BROOKSVILLE - The future of Brooksville's red-light camera program will likely be up to three new council members elected later this year.
During Monday night's meeting, City Council voted to "do nothing" about the cameras, and did not move to terminate the Sensys contract at the earliest possible date.
The contract is set to expire in December 2015, three years after the last of the city's 16 cameras were installed, according to City Attorney Clifford Taylor.
That means three new council members elected this fall will have to decide whether to renew the red-light camera contract.
Mayor Kevin Hohn is not seeking re-election, and Councilwoman Lara Bradburn cannot run again due to term limits. Both support the camera program. Councilman Joe Bernardini, who opposes the cameras, also cannot run again due to term limits.

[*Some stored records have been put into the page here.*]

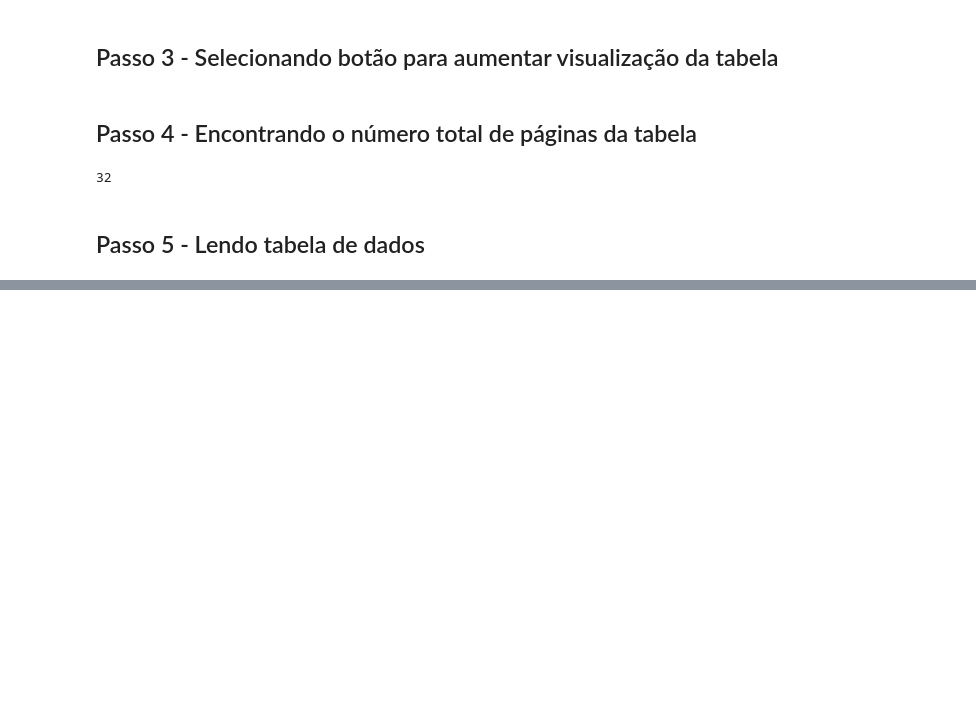
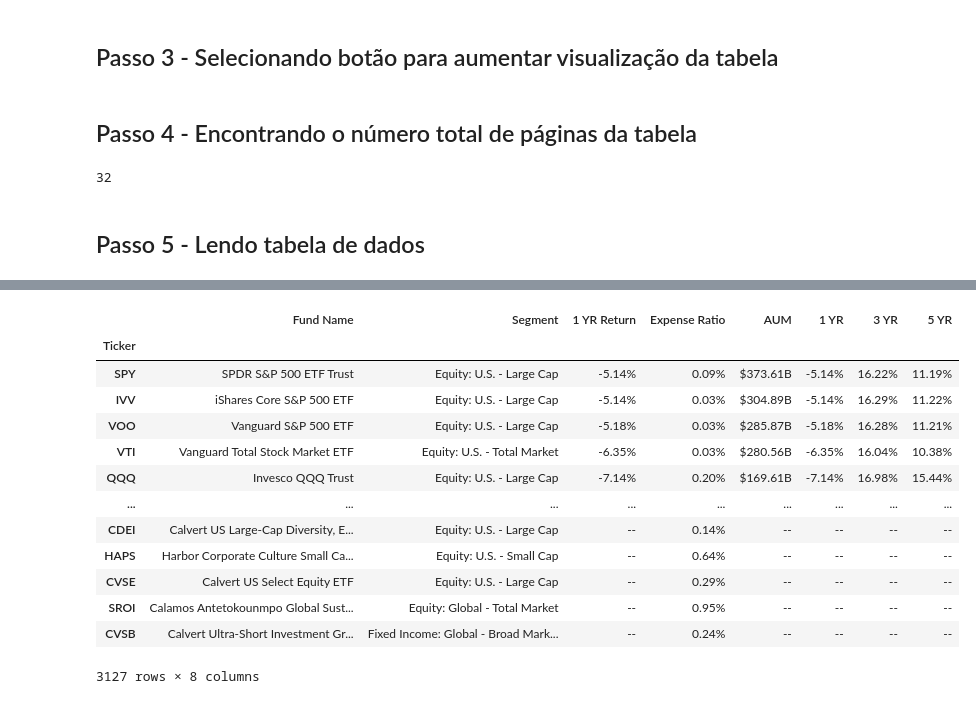
Before and after one commit to Shimous/python_finance, a Jupyter notebook: WebScraping/WebScraping.ipynb, the cells around one changed output, grey strips where cells are left out. Saved outputs shown, nothing was run; the diff lists cells and outputs as text; code cells hidden in the pictures; blank space fills up the shorter version.

```diff
--- a/WebScraping/WebScraping.ipynb
+++ b/WebScraping/WebScraping.ipynb
@@ -51,3 +38,5 @@ numero_paginas
 32
 # %% [markdown]
 ## Passo 5 - Lendo tabela de dados
+# %%
+elemento = driver.find_element('xpath', '//*[@id="panel:r1:0"]/div/div[1]')
@@ -71,0 +178,22 @@ AttributeError: 'NoneType' object has no attribute 'apend'
+# %%
+tabela_rentabilidade_etfs = tabela_performance_etfs.set_index("Ticker")
+tabela_rentabilidade_etfs = tabela_rentabilidade_etfs[['1 YR', '3 YR', '5 YR']],
+tabela_cadastro_etfs = tabela_etfs.set_index("Ticker")
+# %%
+tabela_dados_final = tabela_cadastro_etfs.join(tabela_rentabilidade_etfs, how = 'inner')
+tabela_dados_final
+# %% [output]
+|  | Fund Name | Segment | 1 YR Return | Expense Ratio | AUM | 1 YR | 3 YR | 5 YR |
+| Ticker |  |  |  |  |  |  |  |  |
+| SPY | SPDR S&P 500 ETF Trust | Equity: U.S. - Large Cap | -5.14% | 0.09% | $373.61B | -5.14% | 16.22% | 11.19% |
+| IVV | iShares Core S&P 500 ETF | Equity: U.S. - Large Cap | -5.14% | 0.03% | $304.89B | -5.14% | 16.29% | 11.22% |
+| VOO | Vanguard S&P 500 ETF | Equity: U.S. - Large Cap | -5.18% | 0.03% | $285.87B | -5.18% | 16.28% | 11.21% |
+| VTI | Vanguard Total Stock Market ETF | Equity: U.S. - Total Market | -6.35% | 0.03% | $280.56B | -6.35% | 16.04% | 10.38% |
+| QQQ | Invesco QQQ Trust | Equity: U.S. - Large Cap | -7.14% | 0.20% | $169.61B | -7.14% | 16.98% | 15.44% |
+| ... | ... | ... | ... | ... | ... | ... | ... | ... |
+| CDEI | Calvert US Large-Cap Diversity, E... | Equity: U.S. - Large Cap | -- | 0.14% | -- | -- | -- | -- |
+| HAPS | Harbor Corporate Culture Small Ca... | Equity: U.S. - Small Cap | -- | 0.64% | -- | -- | -- | -- |
+| CVSE | Calvert US Select Equity ETF | Equity: U.S. - Large Cap | -- | 0.29% | -- | -- | -- | -- |
+| SROI | Calamos Antetokounmpo Global Sust... | Equity: Global - Total Market | -- | 0.95% | -- | -- | -- | -- |
+| CVSB | Calvert Ultra-Short Investment Gr... | Fixed Income: Global - Broad Mark... | -- | 0.24% | -- | -- | -- | -- |
+3127 rows × 8 columns
```
Also changed, not shown: parts of 15 cells of this notebook, 3 other files.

That leaves Vice Mayor Frankie Burnett, who opposes the cameras, and Councilman Joe Johnston, who supports the cameras.
Council hopefuls Vi Coogler and Betty Erhard, who are running for Seat 4, said during the meeting they would oppose the cameras if elected.
Several other city and county residents told the council why they thought the red-light cameras should go during the meeting. They said the cameras had led to empty storefronts and given Brooksville a bad reputation. They questioned if the cameras were really about public safety, or an unfair "gotcha tax."

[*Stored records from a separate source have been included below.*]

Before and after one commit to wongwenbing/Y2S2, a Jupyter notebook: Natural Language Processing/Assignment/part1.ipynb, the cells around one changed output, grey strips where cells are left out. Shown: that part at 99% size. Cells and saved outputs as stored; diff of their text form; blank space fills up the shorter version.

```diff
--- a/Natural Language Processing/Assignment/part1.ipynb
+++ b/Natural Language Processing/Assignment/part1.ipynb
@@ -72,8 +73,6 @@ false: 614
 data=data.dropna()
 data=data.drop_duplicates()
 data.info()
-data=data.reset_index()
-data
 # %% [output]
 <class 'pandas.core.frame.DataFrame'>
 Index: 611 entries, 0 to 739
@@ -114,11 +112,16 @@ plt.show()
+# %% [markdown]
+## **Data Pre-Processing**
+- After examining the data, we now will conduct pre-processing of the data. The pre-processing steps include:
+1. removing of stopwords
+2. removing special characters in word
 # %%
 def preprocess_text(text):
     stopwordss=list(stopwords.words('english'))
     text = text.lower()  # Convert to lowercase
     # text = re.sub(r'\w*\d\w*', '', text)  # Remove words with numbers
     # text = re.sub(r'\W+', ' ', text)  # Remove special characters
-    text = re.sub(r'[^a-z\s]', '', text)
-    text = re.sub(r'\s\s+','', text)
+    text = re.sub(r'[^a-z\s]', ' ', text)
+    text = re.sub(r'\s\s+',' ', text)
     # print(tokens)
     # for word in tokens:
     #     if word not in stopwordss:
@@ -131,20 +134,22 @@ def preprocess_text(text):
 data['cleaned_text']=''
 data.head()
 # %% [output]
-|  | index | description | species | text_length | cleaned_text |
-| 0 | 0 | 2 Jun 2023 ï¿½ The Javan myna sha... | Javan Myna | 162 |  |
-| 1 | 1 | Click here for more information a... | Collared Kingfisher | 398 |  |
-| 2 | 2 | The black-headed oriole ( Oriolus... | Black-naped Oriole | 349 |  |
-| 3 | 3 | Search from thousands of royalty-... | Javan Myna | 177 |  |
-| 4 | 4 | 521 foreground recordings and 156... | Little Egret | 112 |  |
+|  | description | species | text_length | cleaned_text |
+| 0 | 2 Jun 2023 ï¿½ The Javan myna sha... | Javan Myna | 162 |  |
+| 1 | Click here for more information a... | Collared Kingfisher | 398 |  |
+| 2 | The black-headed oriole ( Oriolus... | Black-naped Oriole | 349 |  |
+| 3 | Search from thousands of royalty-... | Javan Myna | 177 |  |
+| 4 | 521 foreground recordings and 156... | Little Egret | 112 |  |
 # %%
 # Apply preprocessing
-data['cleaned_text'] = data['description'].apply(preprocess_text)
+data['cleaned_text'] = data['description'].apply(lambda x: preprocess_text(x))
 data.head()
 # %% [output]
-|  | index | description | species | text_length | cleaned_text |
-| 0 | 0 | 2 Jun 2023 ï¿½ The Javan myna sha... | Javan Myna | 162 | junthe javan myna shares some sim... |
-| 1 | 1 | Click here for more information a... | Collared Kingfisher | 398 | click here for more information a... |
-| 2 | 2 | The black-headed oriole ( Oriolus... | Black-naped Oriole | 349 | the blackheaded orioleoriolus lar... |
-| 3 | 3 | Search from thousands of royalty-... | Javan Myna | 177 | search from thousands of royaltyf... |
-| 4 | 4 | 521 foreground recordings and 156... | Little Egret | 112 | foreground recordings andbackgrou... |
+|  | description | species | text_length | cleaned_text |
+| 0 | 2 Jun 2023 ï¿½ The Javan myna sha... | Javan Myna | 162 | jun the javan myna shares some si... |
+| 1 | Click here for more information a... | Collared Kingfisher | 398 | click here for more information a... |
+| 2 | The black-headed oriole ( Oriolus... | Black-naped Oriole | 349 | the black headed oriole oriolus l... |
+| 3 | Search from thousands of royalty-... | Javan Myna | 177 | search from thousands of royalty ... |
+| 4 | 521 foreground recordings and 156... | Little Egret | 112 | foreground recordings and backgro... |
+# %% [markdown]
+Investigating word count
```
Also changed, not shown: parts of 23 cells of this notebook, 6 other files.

During a presentation, Taylor said the council needed to decide on a direction for the camera program, and presented five possible options, which included taking no action, upgrading some of the cameras to infrared to stop excessive "flashing" at intersections, upgrading all cameras to infrared at cost to the city, getting rid of the cameras or increasing the city's 5 mph right-on-red turn speed.
City Council decided not to upgrade the cameras from standard flash to infrared, saying Sensys had worked to correct the excessive flashing.

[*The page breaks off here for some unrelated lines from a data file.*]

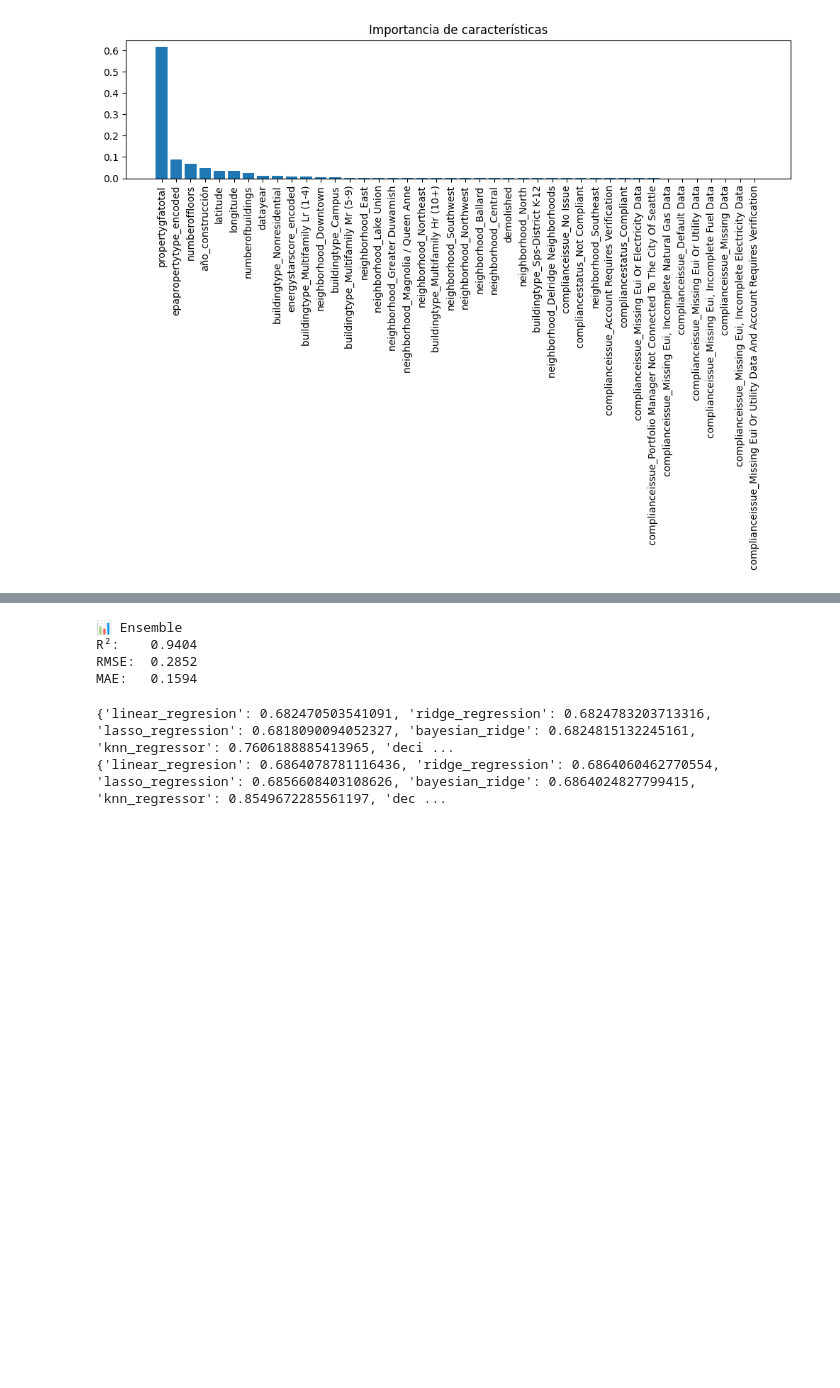
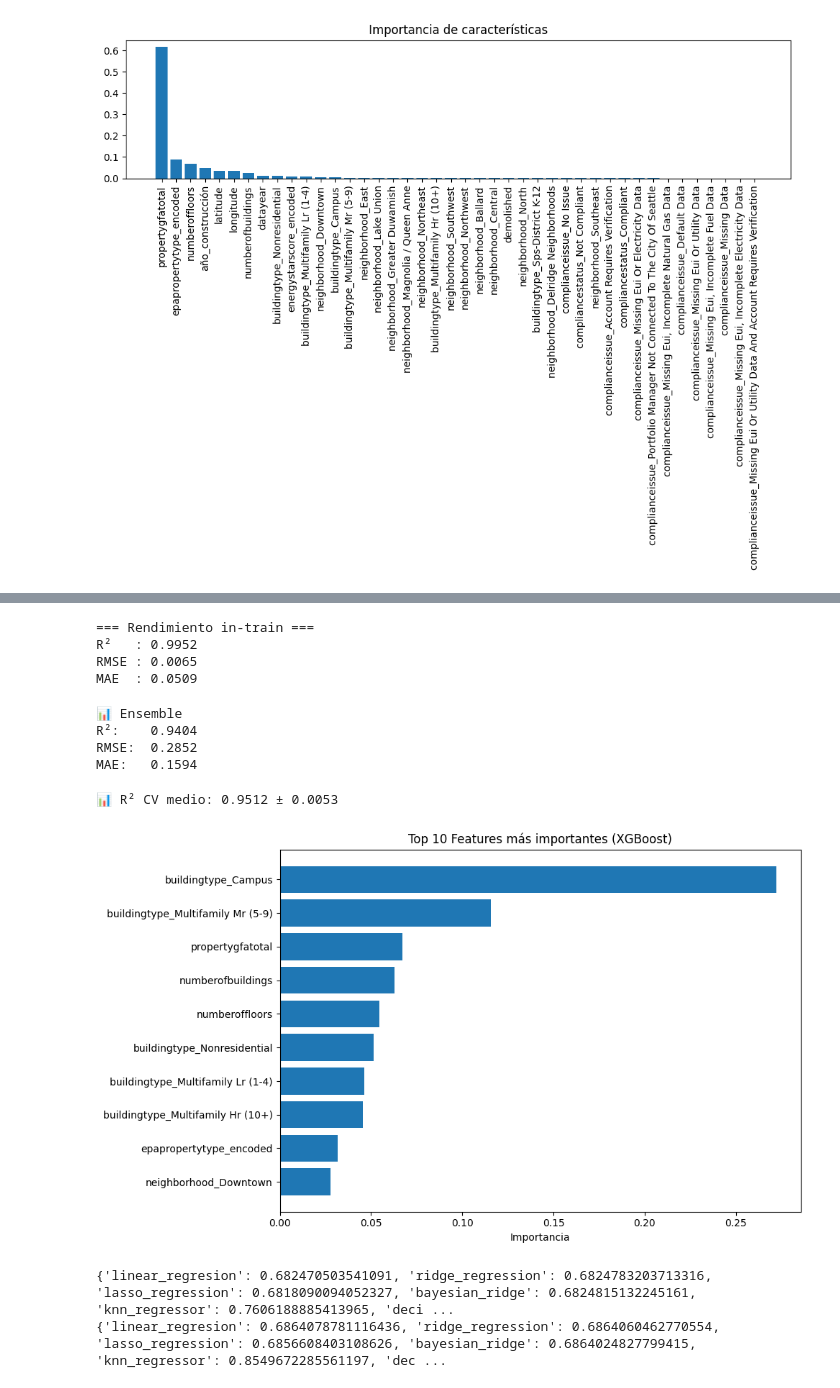
Before and after one commit to LLAES07/seatle, a Jupyter notebook: Notebooks/Proyecto.ipynb, the cells around one changed output, grey strips where cells are left out. Saved outputs shown, nothing was run; the diff lists cells and outputs as text; code cells hidden in the pictures; blank space fills up the shorter version.

```diff
--- a/Notebooks/Proyecto.ipynb
+++ b/Notebooks/Proyecto.ipynb
@@ -1330,0 +1473,14 @@ MAE:   0.2202
+# %%
+# ------------------------------------------------------------------
+# 6) Evaluación en tu test set aparte
+# ------------------------------------------------------------------
+best_xgb = search.best_estimator_
+y_pred_test = best_xgb.predict(X_test)       # <-- tu set de test real
+rmse  = root_mean_squared_error(y_test, y_pred_test)
+mae   = mean_absolute_error(y_test, y_pred_test)
+r2    = r2_score(y_test, y_pred_test)
+
+print("\n=== Rendimiento final (Test) ===")
+print(f"R²   : {r2:0.4f}")
+print(f"RMSE : {rmse:0.4f}")
+print(f"MAE  : {mae:0.4f}")
@@ -1331,3 +1492,24 @@ MAE:   0.2202
+# %%
+
+# --- predicciones IN‑TRAIN ---
+y_pred_train = best_xgb.predict(X_train)          # el mismo X usado para entrenar
+
+# (si entrenaste en log1p recuerda invertir con np.expm1)
+# y_pred_train = np.expm1(y_pred_train); y_train_full = np.expm1(y_train_full)
+
+rmse_train = mean_squared_error(y_train, y_pred_train)
+mae_train  = mean_absolute_error(y_train, y_pred_train)
+r2_train   = r2_score(y_train, y_pred_train)
+
+print("=== Rendimiento in‑train ===")
+print(f"R²   : {r2_train:0.4f}")
+print(f"RMSE : {rmse_train:0.4f}")
+print(f"MAE  : {mae_train:0.4f}")
+# %% [output]
+=== Rendimiento in‑train ===
+R²   : 0.9952
+RMSE : 0.0065
+MAE  : 0.0509
 # %%
 # Predicciones individuales
 rf_pred = best_rf.predict(X_test)
@@ -1349,6 +1531,49 @@ print(f"MAE:   {mean_absolute_error(y_test, ensemble_pred):.4f}")
 R²:    0.9404
 RMSE:  0.2852
 MAE:   0.1594
+# %%
+# Clona el modelo sin early stopping
+xgb_cv = XGBRegressor(
+    **search.best_params_,
+    objective="reg:squarederror",
+    tree_method="hist",  # o "gpu_hist"
+    random_state=42
+)
+
+# Evalúa en 5x5 Repeated CV
+from sklearn.model_selection import RepeatedKFold, cross_val_score
+
+rkf = RepeatedKFold(n_splits=5, n_repeats=5, random_state=42)
+scores = cross_val_score(xgb_cv, X_train, y_train,  # <- .ravel() evita warning
+                         scoring="r2", cv=rkf, n_jobs=-1)
+
+print(f"📊 R² CV medio: {scores.mean():.4f} ± {scores.std():.4f}")
+# %% [output]
+📊 R² CV medio: 0.9512 ± 0.0053
+# %%
+from xgboost import plot_importance
+importances = best_xgb.feature_importances_
+feature_names = X.columns  # Usa tus nombres reales
+
+# Crear un DataFrame con los nombres y las importancias
+importance_df = pd.DataFrame({
+    'feature': feature_names,
+    'importance': importances
+})
+
+# Ordenar por importancia
+importance_df = importance_df.sort_values(by='importance', ascending=False).head(10)
+
+# Graficar
+plt.figure(figsize=(10, 6))
+plt.barh(importance_df['feature'], importance_df['importance'])
+plt.xlabel('Importancia')
+plt.title('Top 10 Features más importantes (XGBoost)')
+plt.gca().invert_yaxis()
+plt.tight_layout()
+plt.show()
+# %% [output]
+[figure, added]
 # %%
 columnas_a_quedar = list(df_fi[df_fi['importancia']>0.01]['Columna'].values)
 # %%
```
Also changed, not shown: parts of 12 cells of this notebook.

Council members agreed that if the cameras continued to flash more than necessary, they may seek to terminate the Sensys contract due to equipment malfunction.
Mayor Kevin Hohn said the camera issue has been a contentious point in council meetings.
"It got out of control ... Not one time in two years have I been able to say, 'you know what, they presented an outstanding case tonight,'" Hohn said, referring to citizens who speak out about the camera program during the meetings.
Hohn said the camera program is making a "dramatic difference" in safety in the city, and that revenue from people who run red lights is contributing to much-needed pavement improvements in the city - $400,00 this year alone.
"Unless someone wants to write a check for $12 million here, we've got to find ways to fund the street pavement," he said.
Hohn said the city could "dry up" if taxes were raised for improvements such as new streets.